ASSIGNED TASK: For every line of the material below, check for the string "giftbox" and return the line if it is there.

DATA PROVIDED:
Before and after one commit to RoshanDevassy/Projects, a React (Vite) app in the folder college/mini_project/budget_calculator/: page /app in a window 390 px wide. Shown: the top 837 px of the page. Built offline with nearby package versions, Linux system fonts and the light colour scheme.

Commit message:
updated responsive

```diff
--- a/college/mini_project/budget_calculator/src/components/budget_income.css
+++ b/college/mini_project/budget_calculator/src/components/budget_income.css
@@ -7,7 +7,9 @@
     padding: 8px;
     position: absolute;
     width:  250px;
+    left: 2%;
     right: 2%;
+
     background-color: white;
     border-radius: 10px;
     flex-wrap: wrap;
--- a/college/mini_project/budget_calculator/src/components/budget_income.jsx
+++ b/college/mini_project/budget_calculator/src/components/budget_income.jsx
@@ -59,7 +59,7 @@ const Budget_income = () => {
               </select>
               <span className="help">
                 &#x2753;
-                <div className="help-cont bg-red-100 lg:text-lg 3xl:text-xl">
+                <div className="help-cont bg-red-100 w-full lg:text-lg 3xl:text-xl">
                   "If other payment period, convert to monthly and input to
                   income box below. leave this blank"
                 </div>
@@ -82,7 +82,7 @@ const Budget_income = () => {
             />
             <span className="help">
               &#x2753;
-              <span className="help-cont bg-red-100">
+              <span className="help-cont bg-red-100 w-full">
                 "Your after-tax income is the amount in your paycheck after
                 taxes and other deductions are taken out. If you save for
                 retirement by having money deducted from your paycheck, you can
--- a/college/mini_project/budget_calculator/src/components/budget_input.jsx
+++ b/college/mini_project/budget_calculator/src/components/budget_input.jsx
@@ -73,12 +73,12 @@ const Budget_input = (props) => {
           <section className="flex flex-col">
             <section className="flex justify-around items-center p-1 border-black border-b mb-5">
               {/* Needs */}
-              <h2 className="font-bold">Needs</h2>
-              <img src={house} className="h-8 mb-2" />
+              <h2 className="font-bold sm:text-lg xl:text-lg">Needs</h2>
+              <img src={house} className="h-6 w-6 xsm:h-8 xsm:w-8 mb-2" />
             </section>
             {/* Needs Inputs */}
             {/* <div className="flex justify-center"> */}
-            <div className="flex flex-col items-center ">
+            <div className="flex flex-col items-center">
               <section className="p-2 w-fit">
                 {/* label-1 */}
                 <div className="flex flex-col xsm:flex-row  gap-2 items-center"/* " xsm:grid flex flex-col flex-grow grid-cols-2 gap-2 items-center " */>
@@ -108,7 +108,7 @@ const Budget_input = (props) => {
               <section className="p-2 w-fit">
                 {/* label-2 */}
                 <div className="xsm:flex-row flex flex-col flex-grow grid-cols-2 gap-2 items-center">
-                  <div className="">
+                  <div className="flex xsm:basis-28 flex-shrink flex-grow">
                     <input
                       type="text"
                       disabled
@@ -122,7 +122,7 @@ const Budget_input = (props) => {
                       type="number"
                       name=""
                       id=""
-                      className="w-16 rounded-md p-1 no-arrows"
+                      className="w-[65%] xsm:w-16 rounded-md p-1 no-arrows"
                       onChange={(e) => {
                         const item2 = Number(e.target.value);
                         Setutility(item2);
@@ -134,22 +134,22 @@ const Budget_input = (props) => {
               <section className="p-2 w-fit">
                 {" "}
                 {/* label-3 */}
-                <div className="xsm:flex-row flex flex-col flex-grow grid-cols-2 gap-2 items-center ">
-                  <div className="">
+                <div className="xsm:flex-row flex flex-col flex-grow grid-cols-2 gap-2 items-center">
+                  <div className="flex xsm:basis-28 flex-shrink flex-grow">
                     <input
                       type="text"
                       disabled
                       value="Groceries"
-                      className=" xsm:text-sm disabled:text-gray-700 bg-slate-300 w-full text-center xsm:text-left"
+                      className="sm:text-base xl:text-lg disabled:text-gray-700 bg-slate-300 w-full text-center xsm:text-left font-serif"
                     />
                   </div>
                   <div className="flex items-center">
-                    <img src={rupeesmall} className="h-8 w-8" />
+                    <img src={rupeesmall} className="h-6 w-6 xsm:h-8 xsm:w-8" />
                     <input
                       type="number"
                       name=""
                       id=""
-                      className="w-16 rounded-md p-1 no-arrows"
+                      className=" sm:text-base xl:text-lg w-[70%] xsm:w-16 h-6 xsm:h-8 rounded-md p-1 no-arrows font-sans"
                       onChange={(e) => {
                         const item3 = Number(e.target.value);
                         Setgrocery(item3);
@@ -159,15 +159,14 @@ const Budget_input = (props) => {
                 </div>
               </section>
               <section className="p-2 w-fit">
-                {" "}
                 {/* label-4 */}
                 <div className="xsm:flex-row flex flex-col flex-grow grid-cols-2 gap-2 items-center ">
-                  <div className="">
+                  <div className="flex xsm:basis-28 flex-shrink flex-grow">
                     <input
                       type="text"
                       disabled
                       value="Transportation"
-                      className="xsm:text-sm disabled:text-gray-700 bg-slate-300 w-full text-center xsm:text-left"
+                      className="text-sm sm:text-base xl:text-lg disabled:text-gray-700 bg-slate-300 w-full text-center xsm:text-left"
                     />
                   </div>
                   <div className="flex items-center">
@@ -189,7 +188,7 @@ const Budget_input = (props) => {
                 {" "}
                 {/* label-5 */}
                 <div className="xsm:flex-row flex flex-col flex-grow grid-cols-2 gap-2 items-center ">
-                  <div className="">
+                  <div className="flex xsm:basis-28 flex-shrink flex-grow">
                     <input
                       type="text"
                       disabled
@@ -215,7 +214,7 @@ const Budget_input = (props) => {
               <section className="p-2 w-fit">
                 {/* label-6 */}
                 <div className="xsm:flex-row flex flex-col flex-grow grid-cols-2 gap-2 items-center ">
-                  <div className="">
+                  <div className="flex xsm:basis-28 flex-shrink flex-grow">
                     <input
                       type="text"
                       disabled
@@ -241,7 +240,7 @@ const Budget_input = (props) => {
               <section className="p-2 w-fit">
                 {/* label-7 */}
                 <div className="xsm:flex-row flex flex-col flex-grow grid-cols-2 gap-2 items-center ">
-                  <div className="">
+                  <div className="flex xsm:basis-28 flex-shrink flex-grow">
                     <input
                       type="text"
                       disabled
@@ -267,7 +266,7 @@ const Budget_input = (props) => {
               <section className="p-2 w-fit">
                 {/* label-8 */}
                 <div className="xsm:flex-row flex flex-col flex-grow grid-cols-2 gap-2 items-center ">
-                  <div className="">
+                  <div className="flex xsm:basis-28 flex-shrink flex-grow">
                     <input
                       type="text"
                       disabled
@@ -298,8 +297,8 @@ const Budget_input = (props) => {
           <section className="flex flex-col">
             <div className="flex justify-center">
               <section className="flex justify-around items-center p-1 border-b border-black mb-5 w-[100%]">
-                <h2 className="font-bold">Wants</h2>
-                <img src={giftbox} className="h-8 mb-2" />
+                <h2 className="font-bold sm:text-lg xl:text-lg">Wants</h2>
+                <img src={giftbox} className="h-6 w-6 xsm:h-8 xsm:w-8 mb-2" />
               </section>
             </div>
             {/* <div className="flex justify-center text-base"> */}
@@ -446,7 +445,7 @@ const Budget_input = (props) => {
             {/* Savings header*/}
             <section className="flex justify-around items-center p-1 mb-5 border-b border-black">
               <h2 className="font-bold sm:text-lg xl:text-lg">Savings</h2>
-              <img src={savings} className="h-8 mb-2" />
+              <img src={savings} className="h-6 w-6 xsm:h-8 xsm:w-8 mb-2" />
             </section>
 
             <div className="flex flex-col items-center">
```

EXERCISE OUTPUT:
-                <img src={giftbox} className="h-8 mb-2" />
+                <img src={giftbox} className="h-6 w-6 xsm:h-8 xsm:w-8 mb-2" />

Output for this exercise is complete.